While the Auckland housing market is expected to remain tight, he expects lower interest rates will “modestly” stimulate activity outside the super city and Canterbury over the coming year.
As for inflation, ASB expects medium-term inflation to settle at just under 2% – it’s currently close to zero.
“Imported inflation has remained subdued due to low global commodity prices and the high NZD”, says Tuffley.
“The recent drop in the NZD is expected to temporarily lift imported inflation over the next year. Meanwhile domestic inflation pressures remain muted, due to ample capacity and strong competition.”
NZD to remain weak against USD and strong against AUD
Looking further down the track, ASB expects interest rates will drift higher once the Federal Reserve lifts US rates later this year.

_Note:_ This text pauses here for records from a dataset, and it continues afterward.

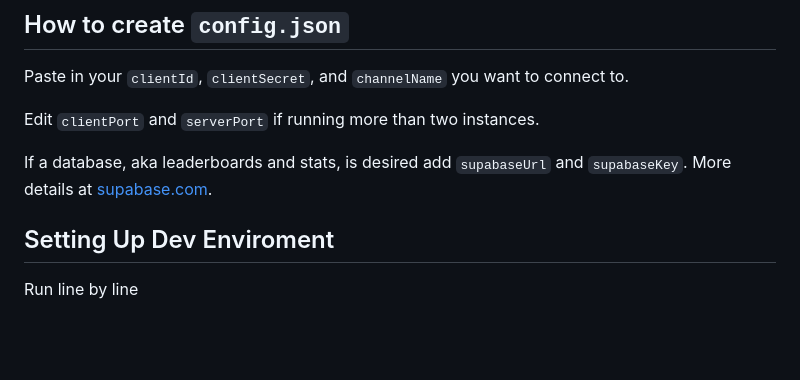
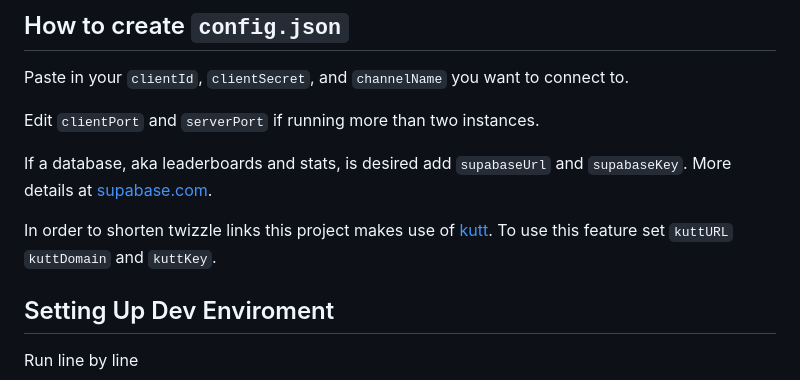
Before and after one commit to TwitchSolvesCube/TwitchSolvesCubeV2, a Markdown page: README.md, the part around the change. Drawn GitHub-style; blank space fills up the shorter version.

Commit message:
Mention Kutt configs

```diff
--- a/README.md
+++ b/README.md
@@ -83,6 +83,9 @@ Edit `clientPort` and `serverPort` if running more than two instances.
 
 If a database, aka leaderboards and stats, is desired add `supabaseUrl` and `supabaseKey`. More details at [supabase.com](https://supabase.com).
 
+In order to shorten twizzle links this project makes use of [kutt](https://github.com/thedevs-network/kutt).
+To use this feature set `kuttURL` `kuttDomain` and `kuttKey`.
+
 ## Setting Up Dev Enviroment
 
 Run line by line
```
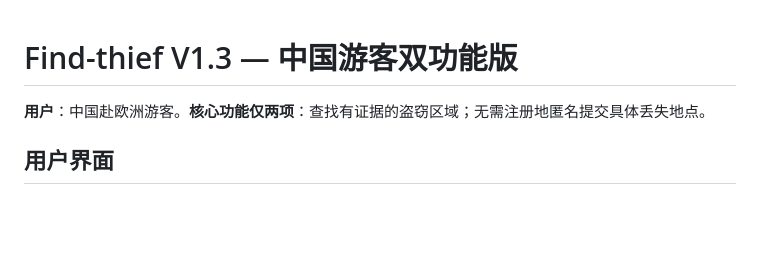
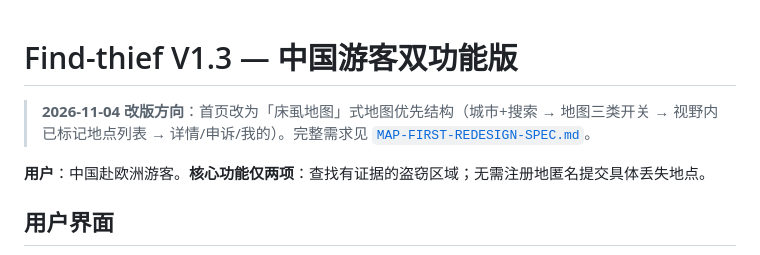
Before and after one commit to harbor0816at-design/Find-thief, a Markdown page: README.md, the part around the change. GitHub-like rendering; blank space fills up the shorter version.

Commit message:
docs: add map-first redesign spec modeled on bedbug-map flow
Co-Authored-By: Claude Opus 5.5 <noreply@anthropic.com>
Claude-Session: https://claude.ai/code/session_013VbrRxAxzd7yo769fENDRu

```diff
--- a/README.md
+++ b/README.md
@@ -1,4 +1,6 @@
 # Find-thief V1.3 — 中国游客双功能版
+
+> **2026-11-04 改版方向**：首页改为「床虱地图」式地图优先结构（城市+搜索 → 地图三类开关 → 视野内已标记地点列表 → 详情/申诉/我的）。完整需求见 [`MAP-FIRST-REDESIGN-SPEC.md`](MAP-FIRST-REDESIGN-SPEC.md)。
 
 **用户**：中国赴欧洲游客。**核心功能仅两项**：查找有证据的盗窃区域；无需注册地匿名提交具体丢失地点。
 
```
Also changed, not shown: MAP-FIRST-REDESIGN-SPEC.md (added, +131 -0 lines).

In the meantime, ASB expects “the NZD/USD to continue to fall toward a low of 0.61 as NZ dairy export prices remain weak, the Reserve Bank cuts rates and the Federal Reserve lifts rates.
“The NZD/USD is likely to trough around the first half of 2016, before lifting gradually as NZ export prices recover over the next few years.”
While the RBNZ is starting to ease rate, the Reserve Bank of Australia’s easing cycle has likely been completed.
Tuffley says, “The NZD/AUD is likely to remain around the high 0.80s over 2015 and 2016.
“However in the near term, concerns about Chinese growth and low commodity prices could see the NZD outperform the AUD, and see the NZD/AUD move to the low 0.90s on occasion.”